Hi GOAT, OT and other folks, I have a bit of a challenge:
There’s a lot of excitement about populating forms which were previously submitted… possibly pulling from an older version of the same survey (CFDN, Sea Coast Eat Local, basically anyone who’s doing enrollment forms that will be updated), possibly pulling from another survey all together.
I’ve been playing with ChatGPT and kind of amazed at the ability to put things into the right box using AI. Obviously this isn’t a chatGPT problem, but I’m wondering if there are good tools to use fuzzy logic or other general machine learning tools to figure out what information from a previous survey (or schema) would likely be in what data fields from the current survey (or schema). This is something that Quickbooks (in the US) does every year (they pull in all your last years info).
If generalizable, it could be used for surveystack surveys, schemas (like openteam conventions or other conventions), etc. This may also be handy in trying to bulk transfer info from our DB to another, or even DB migrations (imperfect but perhaps can make logical recommendations). Also, because it’s solving a general problem impacting lots people, it’s likely to have more investment or interest.
Do you think there’s machine learning code to do this kind of work (and what and where if so!), and what conditions would make this more or less likely to success? @paul121 @jgaehring @3wordchant @tibetsprague @wgardiner @ircwaves maybe interested in this question.
I can’t find her to @ her here on the forum but Rian Wanstreet might be a good person to talk to. I believe she worked on or knew people involved with Mozilla’s Common Voice project prior to joining OpenTEAM.
I haven’t looked at “open” options for machine learning in a long while, and generally lost interest when I realized any specialized applications of ML (by “specialized”, I mean anything that requires rolling your own training data, models and/or algorithms) are way more trouble than they’re worth for solving anything like the kinds of problems I encounter in my day-to-day work on agtech.

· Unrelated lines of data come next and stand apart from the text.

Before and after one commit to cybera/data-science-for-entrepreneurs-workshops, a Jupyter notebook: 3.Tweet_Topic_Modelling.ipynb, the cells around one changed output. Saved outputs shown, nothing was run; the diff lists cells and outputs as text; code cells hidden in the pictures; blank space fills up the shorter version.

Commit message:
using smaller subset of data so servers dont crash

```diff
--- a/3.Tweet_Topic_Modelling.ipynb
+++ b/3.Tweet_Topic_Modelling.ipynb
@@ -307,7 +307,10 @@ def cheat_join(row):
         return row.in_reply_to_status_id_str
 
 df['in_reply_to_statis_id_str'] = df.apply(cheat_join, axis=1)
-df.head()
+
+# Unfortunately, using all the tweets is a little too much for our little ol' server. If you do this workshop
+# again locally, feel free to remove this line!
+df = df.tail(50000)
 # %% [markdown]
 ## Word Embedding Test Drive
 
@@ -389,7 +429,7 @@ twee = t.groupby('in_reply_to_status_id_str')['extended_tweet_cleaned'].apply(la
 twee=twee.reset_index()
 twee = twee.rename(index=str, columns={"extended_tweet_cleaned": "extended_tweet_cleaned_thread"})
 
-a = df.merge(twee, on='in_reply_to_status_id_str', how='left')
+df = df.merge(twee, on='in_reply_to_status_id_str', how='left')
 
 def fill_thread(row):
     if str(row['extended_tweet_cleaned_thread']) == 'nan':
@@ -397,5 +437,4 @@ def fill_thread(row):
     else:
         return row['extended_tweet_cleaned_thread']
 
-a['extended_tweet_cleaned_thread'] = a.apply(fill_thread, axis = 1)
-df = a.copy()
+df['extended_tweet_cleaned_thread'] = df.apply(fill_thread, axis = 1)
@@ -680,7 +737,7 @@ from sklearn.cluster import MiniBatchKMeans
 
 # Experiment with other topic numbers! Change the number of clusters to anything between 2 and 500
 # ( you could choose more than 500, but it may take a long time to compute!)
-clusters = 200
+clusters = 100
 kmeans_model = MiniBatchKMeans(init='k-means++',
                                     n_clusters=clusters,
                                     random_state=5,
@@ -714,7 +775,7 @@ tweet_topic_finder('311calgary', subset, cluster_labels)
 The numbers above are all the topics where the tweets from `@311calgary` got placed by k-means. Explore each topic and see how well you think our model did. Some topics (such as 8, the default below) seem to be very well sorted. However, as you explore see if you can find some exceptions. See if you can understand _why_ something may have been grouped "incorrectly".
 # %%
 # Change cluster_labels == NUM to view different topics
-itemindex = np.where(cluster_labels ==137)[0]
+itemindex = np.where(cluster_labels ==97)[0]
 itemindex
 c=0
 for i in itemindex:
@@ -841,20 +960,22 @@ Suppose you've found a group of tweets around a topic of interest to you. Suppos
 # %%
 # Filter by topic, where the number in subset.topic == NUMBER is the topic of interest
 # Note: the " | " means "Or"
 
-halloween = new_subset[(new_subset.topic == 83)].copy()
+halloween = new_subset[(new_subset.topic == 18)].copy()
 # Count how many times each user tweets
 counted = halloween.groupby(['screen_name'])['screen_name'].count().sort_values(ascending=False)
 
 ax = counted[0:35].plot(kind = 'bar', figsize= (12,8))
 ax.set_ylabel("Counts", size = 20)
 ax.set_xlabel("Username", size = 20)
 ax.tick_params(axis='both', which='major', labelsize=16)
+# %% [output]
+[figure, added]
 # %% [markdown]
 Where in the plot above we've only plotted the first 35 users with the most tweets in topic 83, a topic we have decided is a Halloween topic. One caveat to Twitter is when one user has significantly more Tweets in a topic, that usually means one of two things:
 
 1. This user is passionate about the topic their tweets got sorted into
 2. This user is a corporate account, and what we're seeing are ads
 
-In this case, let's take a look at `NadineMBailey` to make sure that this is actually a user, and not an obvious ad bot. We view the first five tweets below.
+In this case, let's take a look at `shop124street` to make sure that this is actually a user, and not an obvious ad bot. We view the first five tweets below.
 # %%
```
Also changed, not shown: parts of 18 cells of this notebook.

It’s just overkill, and usually a simple regression analysis would be more appropriate for the small- to medium-sized datasets I’m likely to ever be working with. And the lack of truly free and open datasets and models (Common Voice being a notable exception) discouraged me from seeking more generalized ML approaches, akin to the one I think you’re describing. But that assessment of mine is several years old now, and I’d be really interested to know what options exist now. Obviously, ChatGPT is a major recent development with some potential to change that landscape, but my currently low bandwidth combined with an entrenched skepticism has stopped me taking the time to find out if the service-level/licensing agreements underpinning those services are any better than the state of the art, say, 5 years ago, let alone if any of it could be applicable to anything I’m working on. Still skeptical, but hope to be proved wrong!
Rian works at OT now so I can ask her!
Common Voice was awesome, but it was voice recognition more than anything else.
I think it’s something we all need to be thinking more about, I don’t think (based on using it) it’s vaporware. The open source question is very very real, but the world will move regardless so we need to think about this either way.
Reminds me this popped up on my feed a few days ago and I still need to give it a listen:
I’ve thought off-and-on over the years that it’d be great for the GOAT community to connect somehow with people/orgs doing AI work of this nature, like Gebru’s Distributed AI Research Institute or similar:
Perhaps the time has come? This stuff is so way over my head, both the actual technology and the vast amount of scholarship on the ethical and sociological implications. I agree AI definitely deserves consideration from the ag community, if nothing else b/c the potential for negative outcomes and abuse seems especially high for our industry. I feel those considerations also require a real dialogue with the experts, though, if we hope to reach any meaningful conclusions about its possibilities for ag-tech.